[WORK INSTRUCTIONS] Go through the listing and set it down exactly, leaving out its pictures.

[SUPPLIED DATA]

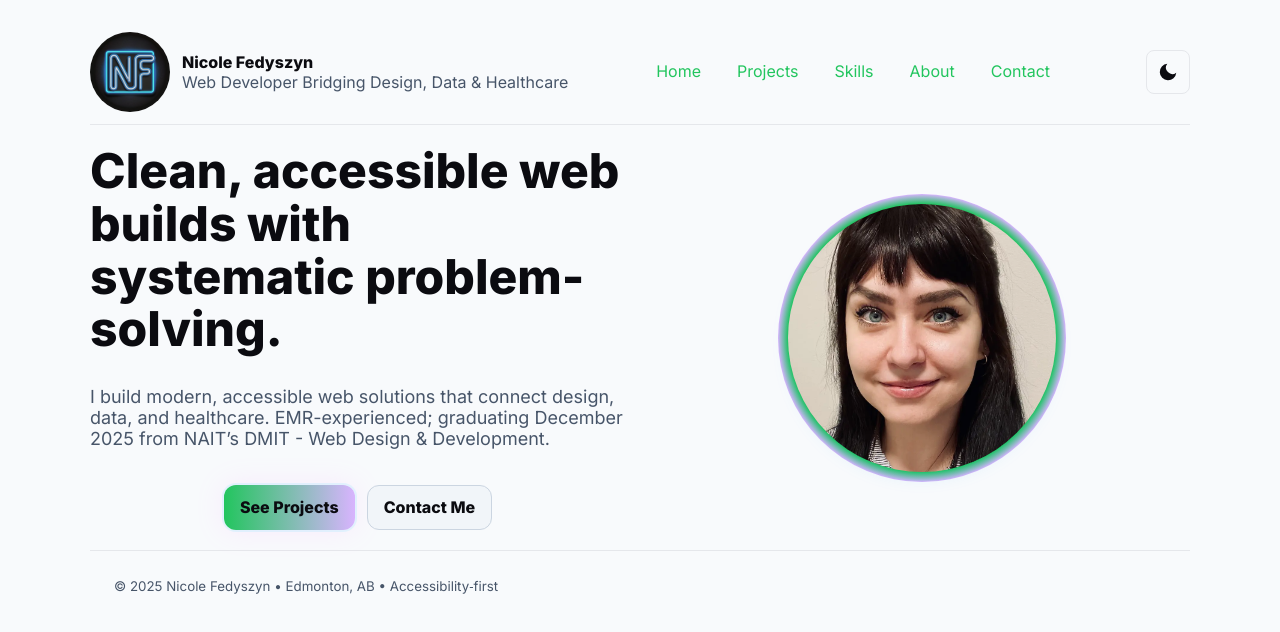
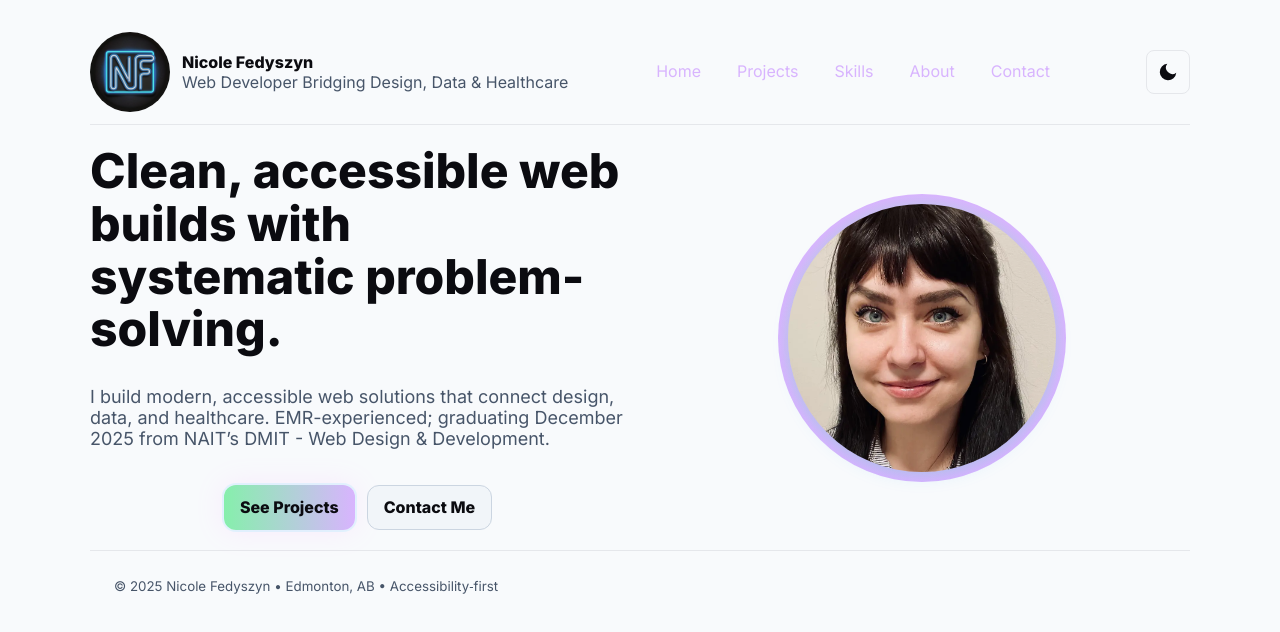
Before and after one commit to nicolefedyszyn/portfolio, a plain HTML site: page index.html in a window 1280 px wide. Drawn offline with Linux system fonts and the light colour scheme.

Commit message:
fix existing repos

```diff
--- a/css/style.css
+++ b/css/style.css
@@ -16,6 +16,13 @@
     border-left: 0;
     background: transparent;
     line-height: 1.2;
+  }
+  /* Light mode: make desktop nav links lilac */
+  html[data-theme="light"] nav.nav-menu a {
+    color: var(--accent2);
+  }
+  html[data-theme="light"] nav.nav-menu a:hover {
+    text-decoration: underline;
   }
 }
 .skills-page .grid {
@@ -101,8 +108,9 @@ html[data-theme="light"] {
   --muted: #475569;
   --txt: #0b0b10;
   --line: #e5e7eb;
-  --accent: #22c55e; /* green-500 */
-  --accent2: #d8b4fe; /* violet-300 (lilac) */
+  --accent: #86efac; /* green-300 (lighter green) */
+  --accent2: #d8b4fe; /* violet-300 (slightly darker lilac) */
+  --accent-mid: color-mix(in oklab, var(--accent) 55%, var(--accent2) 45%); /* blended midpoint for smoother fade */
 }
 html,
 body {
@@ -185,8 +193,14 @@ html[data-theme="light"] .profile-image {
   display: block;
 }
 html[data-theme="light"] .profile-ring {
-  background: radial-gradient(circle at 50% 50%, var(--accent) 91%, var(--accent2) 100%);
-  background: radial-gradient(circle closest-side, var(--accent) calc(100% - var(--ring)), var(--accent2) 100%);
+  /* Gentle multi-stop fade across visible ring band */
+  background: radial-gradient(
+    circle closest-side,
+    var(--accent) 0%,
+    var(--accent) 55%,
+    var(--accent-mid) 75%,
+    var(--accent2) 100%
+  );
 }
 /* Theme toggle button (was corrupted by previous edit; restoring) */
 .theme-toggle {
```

[EXPECTED ANSWER]
Before and after one commit to nicolefedyszyn/portfolio, a plain HTML site: page index.html in a window 1280 px wide. Drawn offline with Linux system fonts and the light colour scheme.

Commit message:
fix existing repos

```diff
--- a/css/style.css
+++ b/css/style.css
@@ -16,6 +16,13 @@
     border-left: 0;
     background: transparent;
     line-height: 1.2;
+  }
+  /* Light mode: make desktop nav links lilac */
+  html[data-theme="light"] nav.nav-menu a {
+    color: var(--accent2);
+  }
+  html[data-theme="light"] nav.nav-menu a:hover {
+    text-decoration: underline;
   }
 }
 .skills-page .grid {
@@ -101,8 +108,9 @@ html[data-theme="light"] {
   --muted: #475569;
   --txt: #0b0b10;
   --line: #e5e7eb;
-  --accent: #22c55e; /* green-500 */
-  --accent2: #d8b4fe; /* violet-300 (lilac) */
+  --accent: #86efac; /* green-300 (lighter green) */
+  --accent2: #d8b4fe; /* violet-300 (slightly darker lilac) */
+  --accent-mid: color-mix(in oklab, var(--accent) 55%, var(--accent2) 45%); /* blended midpoint for smoother fade */
 }
 html,
 body {
@@ -185,8 +193,14 @@ html[data-theme="light"] .profile-image {
   display: block;
 }
 html[data-theme="light"] .profile-ring {
-  background: radial-gradient(circle at 50% 50%, var(--accent) 91%, var(--accent2) 100%);
-  background: radial-gradient(circle closest-side, var(--accent) calc(100% - var(--ring)), var(--accent2) 100%);
+  /* Gentle multi-stop fade across visible ring band */
+  background: radial-gradient(
+    circle closest-side,
+    var(--accent) 0%,
+    var(--accent) 55%,
+    var(--accent-mid) 75%,
+    var(--accent2) 100%
+  );
 }
 /* Theme toggle button (was corrupted by previous edit; restoring) */
 .theme-toggle {
```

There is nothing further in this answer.